TASK TO COMPLETE:
When you copy the material below, keep every line exact and leave each picture out.

------------

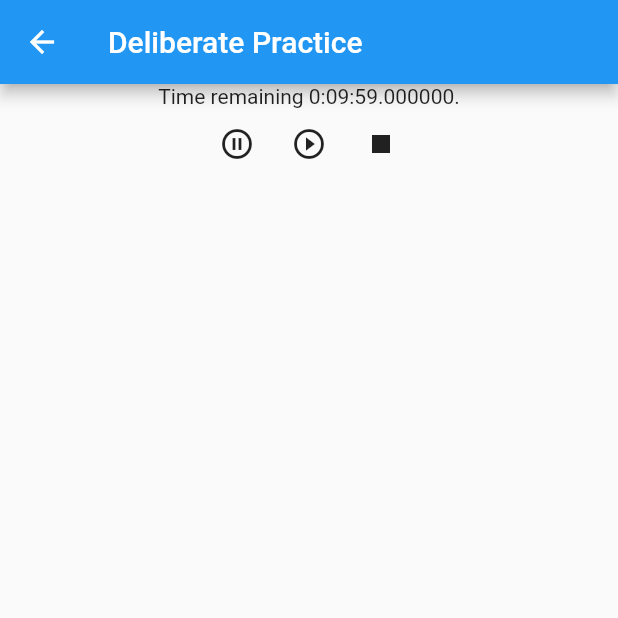
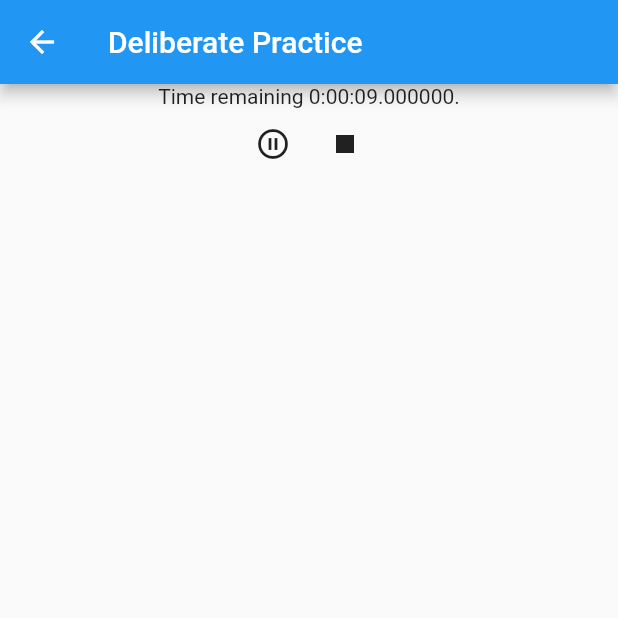
Before and after one commit to wltiii/deliberate_action_flutter, a Flutter app: the screen it shows after launch, after a tap on "Start Activity", on a phone screen of 412 x 824 dp, the top half of it. Run offline on Flutter 3.47's test engine with Material 2 defaults, Android fonts, the phone set to English and light mode, and no system bars.

Commit message:
Swapped pause/continue buttons when pressed. Pause and restart timer.

```diff
--- a/lib/src/activity-clock.dart
+++ b/lib/src/activity-clock.dart
@@ -21,31 +21,50 @@ class _ActivityClock extends State<ActivityClock> {
   Timer _timer;
   Duration _timeRemaining;
   Duration timeout = const Duration(seconds: 1);
+  Icon pauseIcon = const Icon(Icons.pause_circle_outline);
+  Icon playIcon = const Icon(Icons.play_circle_outline);
+  Icon _pausePlayIcon;
+  String _pausePlayTooltip;
 
   @override
   void initState() {
-    _timer =  new Timer.periodic(timeout, handleTimerEvent);
-    _timeRemaining = new Duration(minutes: activity.allottedDuration);
+    startTimer();
+//    _timeRemaining = new Duration(minutes: activity.allottedDuration);
+    _timeRemaining = new Duration(seconds: 10);
+    _pausePlayIcon = pauseIcon;
+    _pausePlayTooltip = 'Pause';
   }
 
   startTimer() {
     _timer =  new Timer.periodic(timeout, handleTimerEvent);
   }
 
+  void stopTimer() {
+    _timer.cancel();
+  }
+
   void handleTimerEvent(Timer timer) {
     setState(() {
       _timeRemaining = _timeRemaining - timeout;
+      if (_timeRemaining.inMilliseconds == 0) {
+        print('We need to alert now - visual and audio and tactile (configurable)');
+        stopTimer();
+      }
     });
   }
 
-  void stopTimer() {
-//    stopwatch.stop()
-    print('canceling timer');
-    _timer.cancel();
-  }
-
-  void resumeTimer() {
-//    stopwatch.start();
+  void swapPausePlayButton() {
+    setState(() {
+      if (_pausePlayIcon == pauseIcon) {
+        stopTimer();
+        _pausePlayIcon = playIcon;
+        _pausePlayTooltip = 'Continue';
+      } else {
+        startTimer();
+        _pausePlayIcon = pauseIcon;
+        _pausePlayTooltip = 'Pause';
+      }
+    });
   }
 
   @override
@@ -72,25 +91,15 @@ class _ActivityClock extends State<ActivityClock> {
                 // TODO Continue enough?
                 IconButton(
                   padding: const EdgeInsets.only(),
-                  icon: Icon(Icons.pause_circle_outline),
-                  tooltip: 'Pause',
+                  icon: _pausePlayIcon,
+                  tooltip: _pausePlayTooltip,
                   onPressed: () {
                     // TODO pause timer
-                    stopTimer();
-                    Navigator.pushNamed(context, Analysis.routeName);
+                    swapPausePlayButton();
                   },
                 ),
                 // TODO show Continue when running, hide when stopped
-                IconButton(
-                  padding: const EdgeInsets.only(),
-                  icon: Icon(Icons.play_circle_outline),
-                  tooltip: 'Continue',
-                  onPressed: () {
-                    // TODO start timer
-                    Navigator.pushNamed(context, Analysis.routeName);
-                  },
-                ),
-                IconButton(
+                 IconButton(
                   padding: const EdgeInsets.only(),
                   icon: Icon(Icons.stop),
                   tooltip: 'Stop',
```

------------

RESPONSE TO THIS TASK:
Before and after one commit to wltiii/deliberate_action_flutter, a Flutter app: the screen it shows after launch, after a tap on "Start Activity", on a phone screen of 412 x 824 dp, the top half of it. Run offline on Flutter 3.47's test engine with Material 2 defaults, Android fonts, the phone set to English and light mode, and no system bars.

Commit message:
Swapped pause/continue buttons when pressed. Pause and restart timer.

```diff
--- a/lib/src/activity-clock.dart
+++ b/lib/src/activity-clock.dart
@@ -21,31 +21,50 @@ class _ActivityClock extends State<ActivityClock> {
   Timer _timer;
   Duration _timeRemaining;
   Duration timeout = const Duration(seconds: 1);
+  Icon pauseIcon = const Icon(Icons.pause_circle_outline);
+  Icon playIcon = const Icon(Icons.play_circle_outline);
+  Icon _pausePlayIcon;
+  String _pausePlayTooltip;
 
   @override
   void initState() {
-    _timer =  new Timer.periodic(timeout, handleTimerEvent);
-    _timeRemaining = new Duration(minutes: activity.allottedDuration);
+    startTimer();
+//    _timeRemaining = new Duration(minutes: activity.allottedDuration);
+    _timeRemaining = new Duration(seconds: 10);
+    _pausePlayIcon = pauseIcon;
+    _pausePlayTooltip = 'Pause';
   }
 
   startTimer() {
     _timer =  new Timer.periodic(timeout, handleTimerEvent);
   }
 
+  void stopTimer() {
+    _timer.cancel();
+  }
+
   void handleTimerEvent(Timer timer) {
     setState(() {
       _timeRemaining = _timeRemaining - timeout;
+      if (_timeRemaining.inMilliseconds == 0) {
+        print('We need to alert now - visual and audio and tactile (configurable)');
+        stopTimer();
+      }
     });
   }
 
-  void stopTimer() {
-//    stopwatch.stop()
-    print('canceling timer');
-    _timer.cancel();
-  }
-
-  void resumeTimer() {
-//    stopwatch.start();
+  void swapPausePlayButton() {
+    setState(() {
+      if (_pausePlayIcon == pauseIcon) {
+        stopTimer();
+        _pausePlayIcon = playIcon;
+        _pausePlayTooltip = 'Continue';
+      } else {
+        startTimer();
+        _pausePlayIcon = pauseIcon;
+        _pausePlayTooltip = 'Pause';
+      }
+    });
   }
 
   @override
@@ -72,25 +91,15 @@ class _ActivityClock extends State<ActivityClock> {
                 // TODO Continue enough?
                 IconButton(
                   padding: const EdgeInsets.only(),
-                  icon: Icon(Icons.pause_circle_outline),
-                  tooltip: 'Pause',
+                  icon: _pausePlayIcon,
+                  tooltip: _pausePlayTooltip,
                   onPressed: () {
                     // TODO pause timer
-                    stopTimer();
-                    Navigator.pushNamed(context, Analysis.routeName);
+                    swapPausePlayButton();
                   },
                 ),
                 // TODO show Continue when running, hide when stopped
-                IconButton(
-                  padding: const EdgeInsets.only(),
-                  icon: Icon(Icons.play_circle_outline),
-                  tooltip: 'Continue',
-                  onPressed: () {
-                    // TODO start timer
-                    Navigator.pushNamed(context, Analysis.routeName);
-                  },
-                ),
-                IconButton(
+                 IconButton(
                   padding: const EdgeInsets.only(),
                   icon: Icon(Icons.stop),
                   tooltip: 'Stop',
```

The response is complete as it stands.